Caleb Barlow: You got to go through that exercise because as much as nobody ever wants to pay the ransomware operators - and by the way, I don't want you to pay either, right? We've talked about that many times on the CyberWire. 

Dave Bittner: Right. 

Caleb Barlow: But at least think about who's going to make that really tough decision. Who's going to make the decision to shut down production or disconnect you from the internet? You've got to decide that ahead of time because let me tell you, if you got five executives in a room staring at each other, nobody wants to be the one making that decision. 

Dave Bittner: OK. So I suppose you could label it a responsibility, perhaps a burden, go too far to say privilege. 

Caleb Barlow: Security decisions are always a privilege. That's why we're security professionals, Dave. 

Dave Bittner: (Laughter) Fair enough. 

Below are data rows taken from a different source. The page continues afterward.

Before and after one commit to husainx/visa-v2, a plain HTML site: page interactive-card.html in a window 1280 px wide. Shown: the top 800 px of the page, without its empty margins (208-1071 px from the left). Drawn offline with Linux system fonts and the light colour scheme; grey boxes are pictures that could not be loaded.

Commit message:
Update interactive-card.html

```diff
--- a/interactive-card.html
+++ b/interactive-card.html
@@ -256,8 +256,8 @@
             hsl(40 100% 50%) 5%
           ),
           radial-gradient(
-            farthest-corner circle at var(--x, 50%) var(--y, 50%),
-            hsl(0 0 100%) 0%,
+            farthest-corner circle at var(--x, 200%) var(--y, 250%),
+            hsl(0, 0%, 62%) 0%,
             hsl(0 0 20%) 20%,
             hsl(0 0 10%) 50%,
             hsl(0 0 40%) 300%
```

Caleb Barlow: But, you know - yeah, I mean, but seriously, it requires a level of intestinal fortitude to realize that you're in crisis decision-making mode. And the best way to facilitate that is to get these permissions down ahead of time so when it hits the fan executives are comfortable making those decisions and they're not waiting around to do it. 

Dave Bittner: Right, it's one less thing to think about. 

Caleb Barlow: That's right. 

Dave Bittner: All right. Well, Caleb Barlow, thanks for joining us. 

Dave Bittner: And that's the CyberWire. For links to all of today's stories, check out our daily briefing at 

Dave Bittner: The CyberWire podcast is proudly produced in Maryland out of the startup studios of DataTribe, where they're co-building the next generation of cybersecurity teams and technologies. Our amazing CyberWire team is Elliott Peltzman, Tre Hester, Brandon Karpf, Puru Prakash, Justin Sabie, Tim Nodar, Joe Carrigan, Carole Theriault, Ben Yelin, Nick Veliky, Gina Johnson, Bennett Moe, Chris Russell, John Petrik, Jennifer Eiben, Rick Howard, Peter Kilpe. And I'm Dave Bittner. Thanks for listening. We'll see you back here tomorrow.